3. Play John Wayne.

Beware the “black hat” when it comes to SEO. Black hat SEO is a series of questionable practices – overstuffing keywords, endless lists of mismatched content, duplicate content, unrelated links building, negative keywording – designed to “trick” Google into sending visitors your way. Problem is, it may work in the short run, but in the long run it will only hurt your business. In addition to providing an awful user experience, it’s penalized by Google.

This year, examine your SEO practices. If it seems like you’re trying to get one over on Google, cut it out. “White hat” tactics – proper keywording, relevant content, good coding practices – will serve your business much better in the long run, and enable you to better adjust to changes in Google’s algorithms.

4. Think fewer – but better – inbound links.

There was a time when having as many other sites as possible linking to your site was a cardinal rule in the SEO world. But today Google cares only about the quality and relevancy of the sites that link back to your website. Ignore spammers who say they’ll get you to No. 1 through link building. You might see a temporary spike in traffic from such tactics, but the quality of visitors will be poor, conversion rates will be low – and Google will eventually catch up to you. You don’t want that. You won’t like Google when it’s angry.

5. Focus on quality, not quantity.

Here is, perhaps, the most important thing when it comes to SEO: The amount of traffic that your site generates is NOT the sole way to judge its effectiveness. Think quality and “conversions” – what you want a visitor to do once they arrive, such as filling out a form, downloading a white paper or requesting an appointment. No one would argue that it’s better to have 100 qualified people hit your site with a 50 percent conversion rate than 1,000 unqualified visitors at 1 percent.

We recently completed a six-month campaign for a client involving print advertising, PR, trade shows, sponsorships and pay-per-click ads. The client was underwhelmed when he saw a modest increase in traffic to his website – until he noticed a 22 percent increase in the number of visitors filling out a “request more info” form – thus becoming hot leads.
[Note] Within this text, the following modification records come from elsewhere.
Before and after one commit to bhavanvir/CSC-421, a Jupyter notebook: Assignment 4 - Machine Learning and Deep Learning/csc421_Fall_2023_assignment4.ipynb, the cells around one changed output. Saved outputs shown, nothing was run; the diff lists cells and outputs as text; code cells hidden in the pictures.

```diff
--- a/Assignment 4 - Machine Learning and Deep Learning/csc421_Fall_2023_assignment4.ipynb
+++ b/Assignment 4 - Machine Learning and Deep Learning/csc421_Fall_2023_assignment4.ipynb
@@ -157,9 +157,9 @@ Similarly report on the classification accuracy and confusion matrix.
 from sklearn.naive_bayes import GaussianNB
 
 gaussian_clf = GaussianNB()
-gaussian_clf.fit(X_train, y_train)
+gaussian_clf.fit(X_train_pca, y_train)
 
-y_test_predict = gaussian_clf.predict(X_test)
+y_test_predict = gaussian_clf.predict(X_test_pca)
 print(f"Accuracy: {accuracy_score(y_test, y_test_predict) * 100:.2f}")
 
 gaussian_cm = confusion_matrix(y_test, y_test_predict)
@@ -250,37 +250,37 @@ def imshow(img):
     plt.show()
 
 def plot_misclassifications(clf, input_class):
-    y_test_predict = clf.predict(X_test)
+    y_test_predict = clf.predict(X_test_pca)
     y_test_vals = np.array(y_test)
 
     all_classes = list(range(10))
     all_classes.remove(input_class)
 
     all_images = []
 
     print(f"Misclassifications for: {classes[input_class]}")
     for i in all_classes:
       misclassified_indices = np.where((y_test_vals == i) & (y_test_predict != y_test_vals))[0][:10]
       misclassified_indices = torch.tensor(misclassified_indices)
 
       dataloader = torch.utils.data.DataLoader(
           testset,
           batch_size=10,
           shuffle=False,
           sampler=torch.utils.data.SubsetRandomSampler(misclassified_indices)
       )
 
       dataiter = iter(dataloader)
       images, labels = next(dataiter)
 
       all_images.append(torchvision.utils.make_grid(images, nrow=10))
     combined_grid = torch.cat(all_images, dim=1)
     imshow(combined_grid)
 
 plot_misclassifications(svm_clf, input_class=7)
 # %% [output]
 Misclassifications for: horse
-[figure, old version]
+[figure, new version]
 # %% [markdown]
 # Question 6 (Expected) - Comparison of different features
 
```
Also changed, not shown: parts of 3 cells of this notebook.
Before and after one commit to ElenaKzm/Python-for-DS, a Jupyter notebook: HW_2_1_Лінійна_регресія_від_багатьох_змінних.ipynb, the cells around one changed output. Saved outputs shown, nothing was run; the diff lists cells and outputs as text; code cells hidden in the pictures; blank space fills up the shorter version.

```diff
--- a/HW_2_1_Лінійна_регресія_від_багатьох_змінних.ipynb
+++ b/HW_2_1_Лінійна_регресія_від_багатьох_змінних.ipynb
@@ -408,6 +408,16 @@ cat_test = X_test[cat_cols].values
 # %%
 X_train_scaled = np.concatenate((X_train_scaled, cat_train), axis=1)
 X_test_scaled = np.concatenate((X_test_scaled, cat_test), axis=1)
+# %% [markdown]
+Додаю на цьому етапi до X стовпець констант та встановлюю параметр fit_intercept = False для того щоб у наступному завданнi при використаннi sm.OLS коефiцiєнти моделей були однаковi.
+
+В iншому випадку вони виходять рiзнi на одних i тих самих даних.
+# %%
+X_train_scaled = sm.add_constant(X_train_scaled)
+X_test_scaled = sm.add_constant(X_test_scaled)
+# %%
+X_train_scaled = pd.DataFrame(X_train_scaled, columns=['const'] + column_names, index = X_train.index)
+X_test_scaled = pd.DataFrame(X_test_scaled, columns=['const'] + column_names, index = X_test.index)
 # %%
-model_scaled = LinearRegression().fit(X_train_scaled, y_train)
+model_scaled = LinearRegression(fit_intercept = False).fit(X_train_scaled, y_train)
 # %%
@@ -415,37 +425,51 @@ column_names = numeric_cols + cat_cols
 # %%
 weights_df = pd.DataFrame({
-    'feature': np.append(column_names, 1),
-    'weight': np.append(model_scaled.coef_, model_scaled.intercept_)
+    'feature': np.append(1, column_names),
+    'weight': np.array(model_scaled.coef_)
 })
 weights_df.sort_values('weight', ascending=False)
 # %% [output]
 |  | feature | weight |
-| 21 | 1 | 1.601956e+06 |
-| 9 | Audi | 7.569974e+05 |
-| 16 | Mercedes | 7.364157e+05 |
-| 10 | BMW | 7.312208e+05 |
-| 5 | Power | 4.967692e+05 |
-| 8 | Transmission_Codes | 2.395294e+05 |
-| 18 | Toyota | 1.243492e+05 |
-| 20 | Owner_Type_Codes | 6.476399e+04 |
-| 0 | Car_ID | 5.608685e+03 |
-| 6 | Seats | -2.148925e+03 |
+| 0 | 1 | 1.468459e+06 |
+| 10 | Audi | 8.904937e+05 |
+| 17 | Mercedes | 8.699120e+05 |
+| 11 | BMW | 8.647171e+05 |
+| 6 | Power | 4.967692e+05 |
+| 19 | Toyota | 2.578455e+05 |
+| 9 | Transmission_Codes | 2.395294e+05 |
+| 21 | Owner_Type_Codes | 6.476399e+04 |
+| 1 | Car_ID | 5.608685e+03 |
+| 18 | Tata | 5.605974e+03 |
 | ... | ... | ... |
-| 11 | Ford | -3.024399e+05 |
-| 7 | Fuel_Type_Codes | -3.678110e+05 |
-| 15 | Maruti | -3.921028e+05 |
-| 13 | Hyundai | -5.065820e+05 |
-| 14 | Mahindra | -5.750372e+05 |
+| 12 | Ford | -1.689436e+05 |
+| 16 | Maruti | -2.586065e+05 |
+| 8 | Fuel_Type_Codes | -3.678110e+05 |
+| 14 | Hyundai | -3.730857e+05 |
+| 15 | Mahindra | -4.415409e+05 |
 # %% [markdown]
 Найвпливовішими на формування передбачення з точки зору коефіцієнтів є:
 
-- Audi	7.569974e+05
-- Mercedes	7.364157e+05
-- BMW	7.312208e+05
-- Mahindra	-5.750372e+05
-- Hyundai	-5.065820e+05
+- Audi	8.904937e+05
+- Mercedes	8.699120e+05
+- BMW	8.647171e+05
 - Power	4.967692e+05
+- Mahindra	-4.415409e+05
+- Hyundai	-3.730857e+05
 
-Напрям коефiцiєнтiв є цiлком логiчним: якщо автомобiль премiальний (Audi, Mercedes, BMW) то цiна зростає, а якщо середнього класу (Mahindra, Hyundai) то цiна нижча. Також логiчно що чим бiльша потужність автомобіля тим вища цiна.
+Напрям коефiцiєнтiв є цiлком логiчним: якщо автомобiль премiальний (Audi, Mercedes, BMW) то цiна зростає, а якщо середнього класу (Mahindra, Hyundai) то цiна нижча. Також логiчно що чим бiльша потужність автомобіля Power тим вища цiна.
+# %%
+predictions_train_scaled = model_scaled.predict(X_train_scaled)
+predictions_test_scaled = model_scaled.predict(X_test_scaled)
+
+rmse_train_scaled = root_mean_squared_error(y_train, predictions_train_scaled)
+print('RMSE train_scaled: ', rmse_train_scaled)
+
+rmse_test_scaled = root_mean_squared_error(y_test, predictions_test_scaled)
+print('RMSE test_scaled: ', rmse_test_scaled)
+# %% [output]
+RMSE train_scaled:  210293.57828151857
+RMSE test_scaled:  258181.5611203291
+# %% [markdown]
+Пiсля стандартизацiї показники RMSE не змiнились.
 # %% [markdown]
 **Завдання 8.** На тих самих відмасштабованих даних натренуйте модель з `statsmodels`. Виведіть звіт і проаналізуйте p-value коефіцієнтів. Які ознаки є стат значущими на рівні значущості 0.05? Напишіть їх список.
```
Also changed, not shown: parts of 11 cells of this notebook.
With a little bit of work, you can do the same thing this year. Your website is your business’ most effective selling tool – but only if you attract the right visitors. Use the right SEO tactics, and you can – Panda or no.